▶ _Exercise instructions_
Make an exact copy of all the entries, but do not reproduce the pictures.

▬▬▬

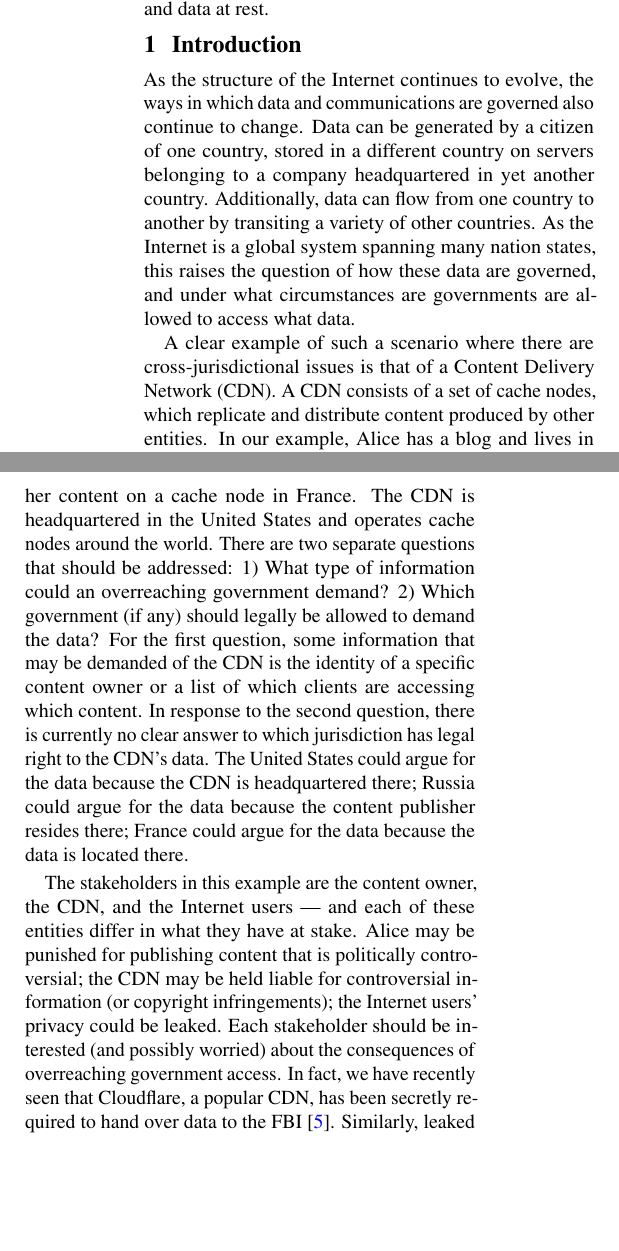
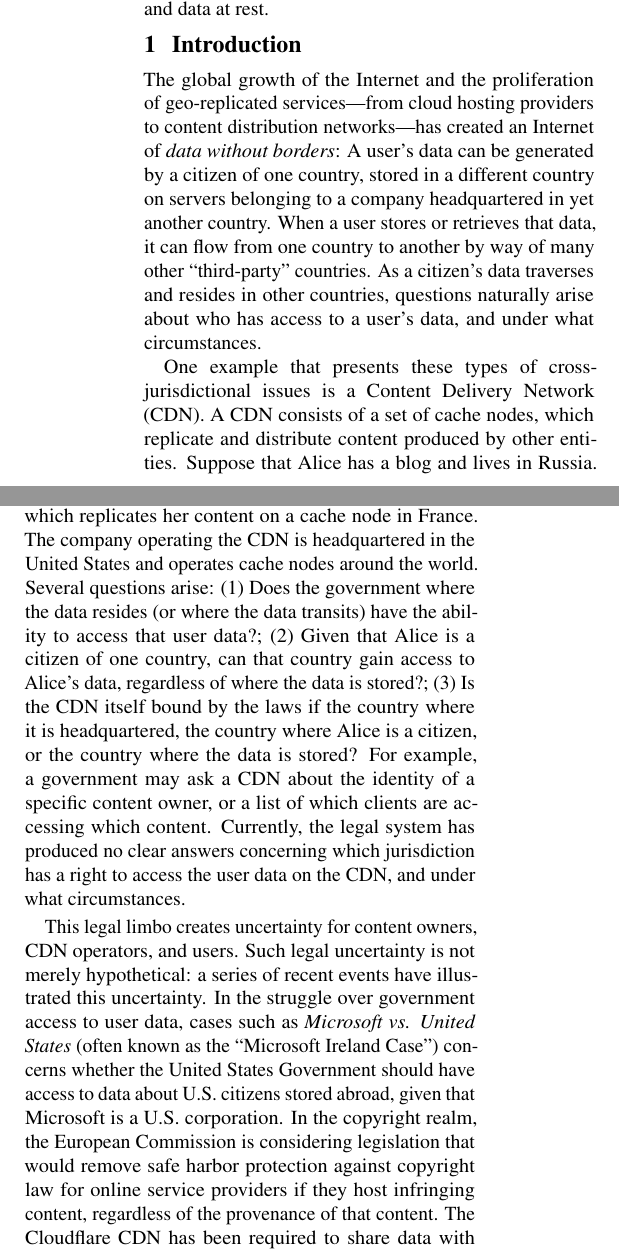
Before and after one commit to ae243/obliviousCDN, a LaTeX document (foci/paper.tex, which reads foci/intro.tex): two parts of the columns of page 1 of 7, joined at a grey line, cut so that both start at the same text, the shorter picture padded with empty space. Compiled offline with pdfLaTeX.

Commit message:
intro tweaks

```diff
--- a/foci/intro.tex
+++ b/foci/intro.tex
@@ -1,41 +1,42 @@
 \section{Introduction}
 \label{sec:intro}
 
-As the structure of the Internet continues to evolve, the ways in which
-data and communications are governed also continue to change.  Data can
-be generated by a citizen of one country, stored in a different country
-on servers belonging to a company headquartered in yet another country.
-Additionally, data can flow from one country to another by transiting a
-variety of other countries.  As the Internet is a global system spanning
-many nation states, this raises the question of how these data are
-governed, and under what circumstances are governments are allowed to access what
-data.
+The global growth of the Internet and the proliferation of geo-replicated
+services---from cloud hosting providers to content distribution networks---has
+created an Internet of {\em data without borders}: A user's data can be
+generated by a citizen of one country, stored in a different country on
+servers belonging to a company headquartered in yet another country. When a
+user stores or retrieves that data, it can flow from one country to another by
+way of many other ``third-party'' countries. As a citizen's data traverses and resides
+in other countries, questions naturally arise about who has access to a user's data,
+and under what circumstances.
 
-%The policies and behavior of different nation states provide different
-%treatment of data.  These differences occur in policies regarding net
-%neutrality, copyright enforcement, data privacy protection, etc. For example,
-%some countries, such as the United States, Canada, parts of South America, parts
-%of Europe, India, Japan, and South Korea have either laws or regulations for
-%protecting net neutrality, where as other countries, such as Russia, China, and Myanmar,
-%have no net neutrality laws or regulations \cite{net_neutrality}.  Similarly, different
-%jurisdictions have different policies and enforcement of copyright infringement; both
-%the United States and China have signed onto major international copyright treaties, but
-%China has no notion of ``fair use,'' meaning someone can reproduce a copyrighted work
-%without permission if it falls under a range of excepted categories, while the United
-%States does \cite{copyright}.  We can see that as data is produced, distributed, and stored
-%around the world --- in large part due to the Internet --- we face the question of which
-%jurisdiction, and subsequently which policies, does it fall under.
+One example that presents these types of cross-jurisdictional issues is a
+Content Delivery Network (CDN).  A CDN consists of a set of cache nodes, which
+replicate  and distribute content produced by other entities.  Suppose that
+Alice has a blog and lives in Russia.  The content of her blog may be
+replicated across CDN, which replicates her content on a cache node in France.
+The company operating the CDN is headquartered in the United States and
+operates cache nodes around the world. Several questions arise: (1)~Does the government
+where the data resides (or where the data transits) have the ability to access that
+user data?; (2)~Given that Alice is a citizen of one country, can that country gain
+access to Alice's data, regardless of where the data is stored?; (3)~Is the CDN
+itself bound by the laws if the country where it is headquartered, the country where
+Alice is a citizen, or the country where the data is stored?
+For example, a government may ask a CDN about the identity of a specific content
+owner, or a list of
+which clients are accessing which content.
+Currently, the legal system has produced no clear answers concerning which jurisdiction
+has a right to access the user data on the CDN, and under what circumstances.
 
-A clear example of such a scenario where there are cross-jurisdictional issues is that of
-a Content Delivery Network (CDN).  A CDN consists of a set of cache nodes, which replicate
-and distribute content produced by other entities.  In our example, Alice has a blog and lives in Russia.
-She is a customer of a CDN, which replicates her
-content on a cache node in France.  The CDN is headquartered
-in the United States and operates cache nodes around the world.  There are two separate questions that should
-be addressed: 1) What type of information could an overreaching government demand? 2) Which government
-(if any) should legally be allowed to demand the data?  For the first question, some information that may be
-demanded of the CDN is the identity of a specific content owner or a list of which clients are accessing which content.
-In response to the second question, there is currently no clear answer to which jurisdiction has legal
-right to the CDN's data.  The United States could argue for the data because the CDN is headquartered
-there; Russia could argue for the data because the content publisher resides there; France could argue for the data
-because the data is located there.
+This legal limbo creates uncertainty for content owners, CDN operators, and
+users. Such legal uncertainty is not merely hypothetical: a series of recent
+events have illustrated this uncertainty. In the struggle over government
+access to user data, cases such as {\em Microsoft vs. United States} (often
+known as the ``Microsoft Ireland Case'') concerns whether the United States
+Government should have access to data about U.S. citizens stored abroad, given
+that Microsoft is a U.S. corporation. In the copyright realm, the European
+Commission is considering legislation that would remove safe harbor protection
+against copyright law for online service providers if they host infringing
+content, regardless of the provenance of that content. The Cloudflare CDN has
+been required to share data with the FBI~\cite{cloudflare_gag}; similarly,
@@ -42,10 +46,2 @@ because the data is located there.
 
-The stakeholders in this
-example are the content owner, the CDN, and the Internet users --- and each of these entities differ in what
-they have at stake.  Alice may be punished for publishing content that is politically controversial; the CDN
-may be held liable for controversial information (or copyright infringements); the Internet users'
-privacy could be leaked.  Each stakeholder should be interested (and possibly worried) about the
-consequences of overreaching government access.  In fact, we have recently seen that Cloudflare, a popular
-CDN, has been secretly required to hand over data to the FBI~\cite{cloudflare_gag}.  Similarly, leaked
-NSA documents showed that the government agency ``collected information `by exploiting inherent weaknesses
-in Facebook's security model' through its use of the popular Akamai content delivery network''~\cite{}.
+In this work, we focus on the privacy implications of cross-border data flows
@@ -52,2 +61 @@ in Facebook's security model' through its use of the popular Akamai content deli
 
-In this work, we focus on the privacy implications of cross-border data flows and data
@@ -64 +61,0 @@ solutions are technical, many are political, and in most cases solutions come fr
-technology.
```
Also changed, not shown: foci/intro.tex (79 more changed lines).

▬▬▬

▶ _Solution for this exercise_
Before and after one commit to ae243/obliviousCDN, a LaTeX document (foci/paper.tex, which reads foci/intro.tex): two parts of the columns of page 1 of 7, joined at a grey line, cut so that both start at the same text, the shorter picture padded with empty space. Compiled offline with pdfLaTeX.

Commit message:
intro tweaks

```diff
--- a/foci/intro.tex
+++ b/foci/intro.tex
@@ -1,41 +1,42 @@
 \section{Introduction}
 \label{sec:intro}
 
-As the structure of the Internet continues to evolve, the ways in which
-data and communications are governed also continue to change.  Data can
-be generated by a citizen of one country, stored in a different country
-on servers belonging to a company headquartered in yet another country.
-Additionally, data can flow from one country to another by transiting a
-variety of other countries.  As the Internet is a global system spanning
-many nation states, this raises the question of how these data are
-governed, and under what circumstances are governments are allowed to access what
-data.
+The global growth of the Internet and the proliferation of geo-replicated
+services---from cloud hosting providers to content distribution networks---has
+created an Internet of {\em data without borders}: A user's data can be
+generated by a citizen of one country, stored in a different country on
+servers belonging to a company headquartered in yet another country. When a
+user stores or retrieves that data, it can flow from one country to another by
+way of many other ``third-party'' countries. As a citizen's data traverses and resides
+in other countries, questions naturally arise about who has access to a user's data,
+and under what circumstances.
 
-%The policies and behavior of different nation states provide different
-%treatment of data.  These differences occur in policies regarding net
-%neutrality, copyright enforcement, data privacy protection, etc. For example,
-%some countries, such as the United States, Canada, parts of South America, parts
-%of Europe, India, Japan, and South Korea have either laws or regulations for
-%protecting net neutrality, where as other countries, such as Russia, China, and Myanmar,
-%have no net neutrality laws or regulations \cite{net_neutrality}.  Similarly, different
-%jurisdictions have different policies and enforcement of copyright infringement; both
-%the United States and China have signed onto major international copyright treaties, but
-%China has no notion of ``fair use,'' meaning someone can reproduce a copyrighted work
-%without permission if it falls under a range of excepted categories, while the United
-%States does \cite{copyright}.  We can see that as data is produced, distributed, and stored
-%around the world --- in large part due to the Internet --- we face the question of which
-%jurisdiction, and subsequently which policies, does it fall under.
+One example that presents these types of cross-jurisdictional issues is a
+Content Delivery Network (CDN).  A CDN consists of a set of cache nodes, which
+replicate  and distribute content produced by other entities.  Suppose that
+Alice has a blog and lives in Russia.  The content of her blog may be
+replicated across CDN, which replicates her content on a cache node in France.
+The company operating the CDN is headquartered in the United States and
+operates cache nodes around the world. Several questions arise: (1)~Does the government
+where the data resides (or where the data transits) have the ability to access that
+user data?; (2)~Given that Alice is a citizen of one country, can that country gain
+access to Alice's data, regardless of where the data is stored?; (3)~Is the CDN
+itself bound by the laws if the country where it is headquartered, the country where
+Alice is a citizen, or the country where the data is stored?
+For example, a government may ask a CDN about the identity of a specific content
+owner, or a list of
+which clients are accessing which content.
+Currently, the legal system has produced no clear answers concerning which jurisdiction
+has a right to access the user data on the CDN, and under what circumstances.
 
-A clear example of such a scenario where there are cross-jurisdictional issues is that of
-a Content Delivery Network (CDN).  A CDN consists of a set of cache nodes, which replicate
-and distribute content produced by other entities.  In our example, Alice has a blog and lives in Russia.
-She is a customer of a CDN, which replicates her
-content on a cache node in France.  The CDN is headquartered
-in the United States and operates cache nodes around the world.  There are two separate questions that should
-be addressed: 1) What type of information could an overreaching government demand? 2) Which government
-(if any) should legally be allowed to demand the data?  For the first question, some information that may be
-demanded of the CDN is the identity of a specific content owner or a list of which clients are accessing which content.
-In response to the second question, there is currently no clear answer to which jurisdiction has legal
-right to the CDN's data.  The United States could argue for the data because the CDN is headquartered
-there; Russia could argue for the data because the content publisher resides there; France could argue for the data
-because the data is located there.
+This legal limbo creates uncertainty for content owners, CDN operators, and
+users. Such legal uncertainty is not merely hypothetical: a series of recent
+events have illustrated this uncertainty. In the struggle over government
+access to user data, cases such as {\em Microsoft vs. United States} (often
+known as the ``Microsoft Ireland Case'') concerns whether the United States
+Government should have access to data about U.S. citizens stored abroad, given
+that Microsoft is a U.S. corporation. In the copyright realm, the European
+Commission is considering legislation that would remove safe harbor protection
+against copyright law for online service providers if they host infringing
+content, regardless of the provenance of that content. The Cloudflare CDN has
+been required to share data with the FBI~\cite{cloudflare_gag}; similarly,
@@ -42,10 +46,2 @@ because the data is located there.
 
-The stakeholders in this
-example are the content owner, the CDN, and the Internet users --- and each of these entities differ in what
-they have at stake.  Alice may be punished for publishing content that is politically controversial; the CDN
-may be held liable for controversial information (or copyright infringements); the Internet users'
-privacy could be leaked.  Each stakeholder should be interested (and possibly worried) about the
-consequences of overreaching government access.  In fact, we have recently seen that Cloudflare, a popular
-CDN, has been secretly required to hand over data to the FBI~\cite{cloudflare_gag}.  Similarly, leaked
-NSA documents showed that the government agency ``collected information `by exploiting inherent weaknesses
-in Facebook's security model' through its use of the popular Akamai content delivery network''~\cite{}.
+In this work, we focus on the privacy implications of cross-border data flows
@@ -52,2 +61 @@ in Facebook's security model' through its use of the popular Akamai content deli
 
-In this work, we focus on the privacy implications of cross-border data flows and data
@@ -64 +61,0 @@ solutions are technical, many are political, and in most cases solutions come fr
-technology.
```
Also changed, not shown: foci/intro.tex (79 more changed lines).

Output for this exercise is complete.